Seven-month-old Tilly and Sloane Kultala started getting sick in mid-November. Taylor Kultala, their mother, said she didn’t know if it was RSV until Sloane tested positive.

“It was scary possibly having RSV, but once we saw the actual results, I was like, ‘Oh, crap. This is real and it’s really scary,’” Taylor said.

Taylor said watching her daughter fend off the virus was heartbreaking.

“They just kind of cough so hard and so nasty for me I can just cough it out, but for them, you see them give up,” Taylor said.

The Kultala family already spent weeks in Doernbecher Children’s Hospital earlier this year after Sloane caught para-flu. There were moments when Taylor and her family didn’t know if she would make it.

“Her heart was stopping, she was bleeding from her lungs, it was horrible,” Taylor said. “Then she was on a vent for about two weeks after that.”

With memories of that experience still fresh, it was hard for Taylor to think her daughters might have to be readmitted to the hospital with RSV. Luckily they didn’t need to go to the emergency room but Sloane was in need of fluids so she called Doernbecher to see if there was a bed open before the Thanksgiving holiday. But the hospital was full.

“I was hoping they would be a little bit more helpful but they tried,” Taylor said. “The lady I talked to linked me up to several different people, nurses on different floors saying what can we do for them, and pretty much everybody told me to try Salmon Creek, try Legacy, there’s nothing we can do.”

OHSU said since Thanksgiving, there has been an unprecedented demand for care in their emergency room. A spokesperson sent FOX 12 this statement :

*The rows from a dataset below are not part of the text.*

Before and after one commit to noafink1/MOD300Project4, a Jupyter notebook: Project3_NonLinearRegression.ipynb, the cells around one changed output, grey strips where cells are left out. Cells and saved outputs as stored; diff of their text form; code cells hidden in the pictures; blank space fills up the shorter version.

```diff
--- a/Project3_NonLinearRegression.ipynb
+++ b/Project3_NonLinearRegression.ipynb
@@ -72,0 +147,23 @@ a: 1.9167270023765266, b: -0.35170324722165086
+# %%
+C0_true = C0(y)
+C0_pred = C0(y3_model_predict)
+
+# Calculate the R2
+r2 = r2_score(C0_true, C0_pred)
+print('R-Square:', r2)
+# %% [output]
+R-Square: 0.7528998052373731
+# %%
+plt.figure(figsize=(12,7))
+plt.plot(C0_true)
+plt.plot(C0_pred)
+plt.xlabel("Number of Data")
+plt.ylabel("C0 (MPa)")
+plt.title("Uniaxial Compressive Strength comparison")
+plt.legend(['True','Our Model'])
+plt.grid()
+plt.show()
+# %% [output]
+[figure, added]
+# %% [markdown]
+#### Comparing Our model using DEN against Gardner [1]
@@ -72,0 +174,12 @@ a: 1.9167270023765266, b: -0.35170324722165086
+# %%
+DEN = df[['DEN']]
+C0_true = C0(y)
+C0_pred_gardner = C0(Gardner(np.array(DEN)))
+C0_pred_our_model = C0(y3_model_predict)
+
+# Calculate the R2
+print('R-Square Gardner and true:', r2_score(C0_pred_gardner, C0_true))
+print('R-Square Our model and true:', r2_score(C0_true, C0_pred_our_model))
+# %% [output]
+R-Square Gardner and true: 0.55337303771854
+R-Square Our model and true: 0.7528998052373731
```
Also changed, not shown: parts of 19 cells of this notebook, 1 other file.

“As part of surge planning that has been in place throughout the pandemic, we are also postponing surgeries and

procedures to maintain emergency access and ensure high-quality care for all, while closely coordinating with other health systems to collaboratively manage high demand.

OHSU continues to admit a large number of sick patients who have experienced delayed care during the pandemic and are now seeking treatment for acute and chronic health issues. In addition, we have seen an increase over the past couple of weeks in respiratory illnesses caused by COVID-19, RSV and influenza – including in infants and toddlers.

In the face of this unprecedented demand, we continue to meet the needs of our patients thanks to the commitment and dedication of frontline healthcare workers.”

Taylor said both her daughters are still healing from the virus at home but they’re still congested. She said families out there need to be aware of how serious the spread of RSV is right now and what it can do to infants.

“It’s really scary,” Taylor. " When we left the NICU with them, we got the paperwork for RSV and it said this is the number one respiratory killer for little ones. Be mindful, be thoughtful, think about the little babies.”